Trump's tax on social justice
WASHINGTON -- Add this to the growing file folder that can be labeled "Depressing but not Surprising": The only thing today's Republican Party knows how to do is cut taxes for the very rich.
It's depressing because the GOP has abandoned roles it once played in our public life: pioneering programs aimed at assisting Americans of modest means in lifting themselves up; and supporting productive government investments that the private sector was unlikely to undertake.
The party of Donald Trump, Paul Ryan and Mitch McConnell has abandoned the legacy of Abraham Lincoln, who championed the Homestead Act and land-grant colleges; Teddy Roosevelt, who protected vast tracts of nature on behalf of future generations; and Dwight Eisenhower, who pushed for student loans and the Interstate Highway System.
The heirs to Honest Abe, TR and Ike seem to believe in only one thing: throwing vast quantities of money at the already wealthy. And they have the nerve to pretend that they aren't really trying to further enrich the moneyed classes. They claim that comforting the comfortable will someday, really and truly, help working people by creating jobs and economic growth.
They pretend a lot of other things, too.

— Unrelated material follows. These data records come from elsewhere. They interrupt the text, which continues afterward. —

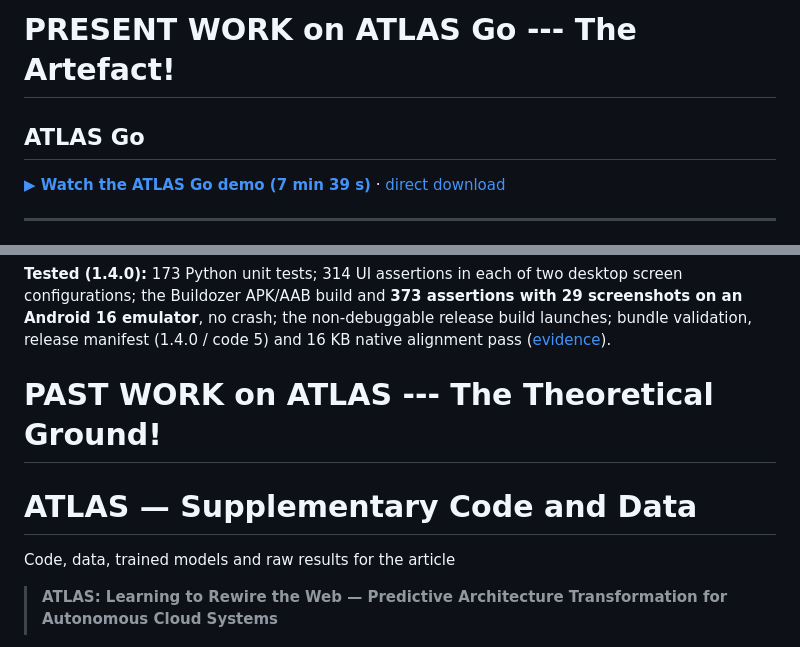
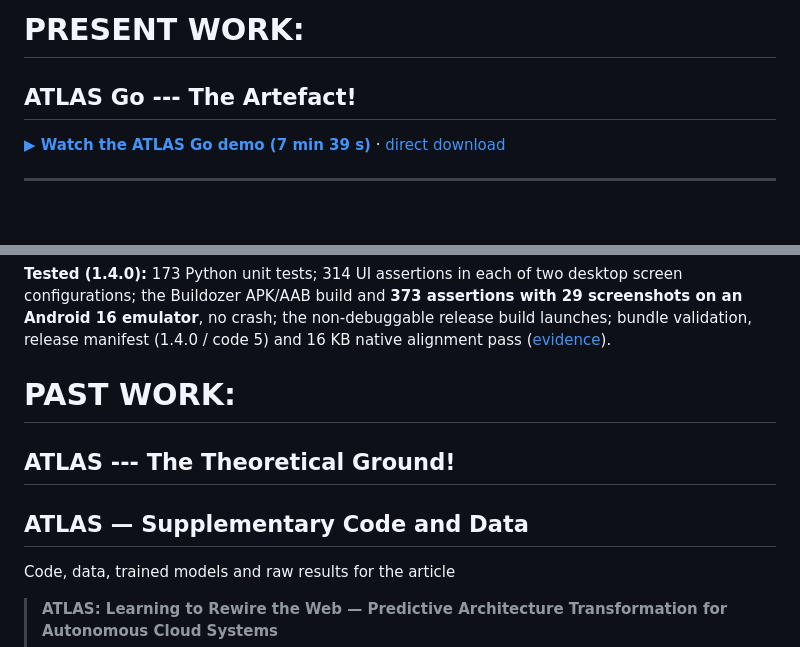
Before and after one commit to FUllSCIPTS/ATLAS, a Markdown page: README.md, 2 parts joined by grey strips. Drawn GitHub-style; blank space fills up the shorter version.

```diff
--- a/README.md
+++ b/README.md
@@ -1,5 +1,5 @@
-# PRESENT WORK on ATLAS Go --- The Artefact!
-## ATLAS Go
+# PRESENT WORK:
+## ATLAS Go --- The Artefact!
 
 **[▶ Watch the ATLAS Go demo (7 min 39 s)](android-app/docs/video/atlas-go-demo-v1.3-twin.mp4)** · [direct download](android-app/docs/video/atlas-go-demo-v1.3-twin.mp4?raw=true)
 
@@ -47,8 +47,9 @@ Held-out simulation (Jul–Dec 2026): next-hour forecast error 9.3 %; supply cos
 
 **Tested (1.4.0):** 173 Python unit tests; 314 UI assertions in each of two desktop screen configurations; the Buildozer APK/AAB build and **373 assertions with 29 screenshots on an Android 16 emulator**, no crash; the non-debuggable release build launches; bundle validation, release manifest (1.4.0 / code 5) and 16 KB native alignment pass ([evidence](android-app/releases/1.4.0/VALIDATION.md)).
 
-# PAST WORK on ATLAS --- The Theoretical Ground!
-# ATLAS — Supplementary Code and Data
+# PAST WORK:
+## ATLAS --- The Theoretical Ground!
+## ATLAS — Supplementary Code and Data
 Code, data, trained models and raw results for the article
 
 > **ATLAS: Learning to Rewire the Web — Predictive Architecture Transformation for Autonomous Cloud Systems**
```
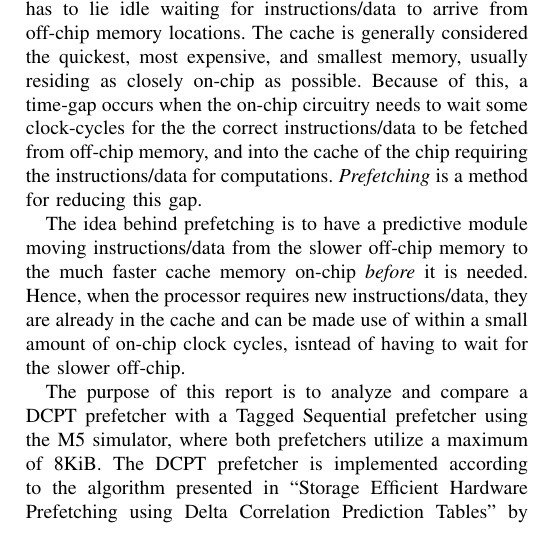
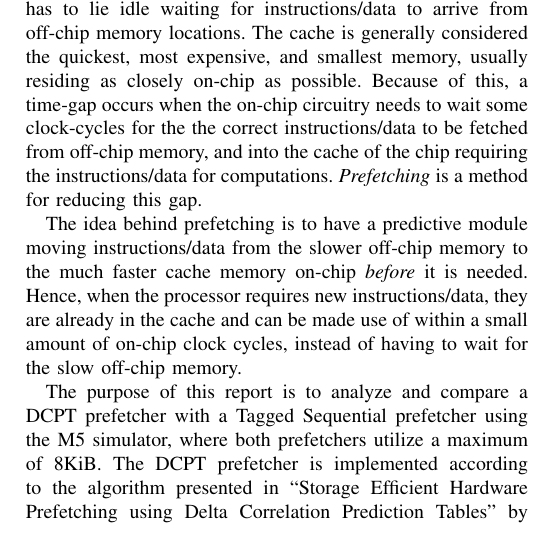
Before and after one commit to x10an14/tdt4260Group, a LaTeX paper (report/report.tex, which reads report/introduction.tex): part of one column of page 1 of 4, cut so that both start at the same text. Compiled offline with pdfLaTeX.

Commit message:
typo-fix

```diff
--- a/report/introduction.tex
+++ b/report/introduction.tex
@@ -15,8 +15,8 @@ The idea behind prefetching is to have a predictive module moving
 instructions/data from the slower off-chip memory to the much faster cache
 memory on-chip \emph{before} it is needed. Hence, when the processor requires
 new instructions/data, they are already in the cache and can be made use of
-within a small amount of on-chip clock cycles, isntead of having to wait for the
-slower off-chip.
+within a small amount of on-chip clock cycles, instead of having to wait for the
+slow off-chip memory.
 
 The purpose of this report is to analyze and compare a DCPT prefetcher with a
 Tagged Sequential prefetcher using the M5 simulator, where both prefetchers
```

They say their goal is to "simplify" the tax system, so they reduce the number of individual income tax brackets to three. Isn't it funny that in their "simplification" the tax rate for the richest among us (people earning over $418,400 a year) drops from 39.6 percent to 35 percent, but the tax rate for the poorest (those earning less than $9,325 a year) actually goes up, from 10 percent to 12 percent?
The GOP apparently believes that taxing the poor is part of the recipe for growth. Now there is an innovative idea.
The Republicans claim that this tax increase will be offset by other provisions. But there is no way to know exactly how their tax scheme would work because they have still not put out a full plan. All they have offered is a sketch.
For eight months, Republicans told us repeatedly that they would enact a tax bill. Yet, they still can't show us the whole thing.
In fact, for a large swath of the middle and upper-middle class, this is not a tax cut at all, but a tax increase. Using the details available, the Tax Policy Center concluded that nearly a third of taxpayers with incomes between $50,000 and $150,000 would see their taxes go up, as would a majority of those making between $150,000 and $300,000.
There is much that is very bad here, but perhaps the most insidious aspect of the bill is the part that might be called the Punish Our Opponents Tax Act of 2017.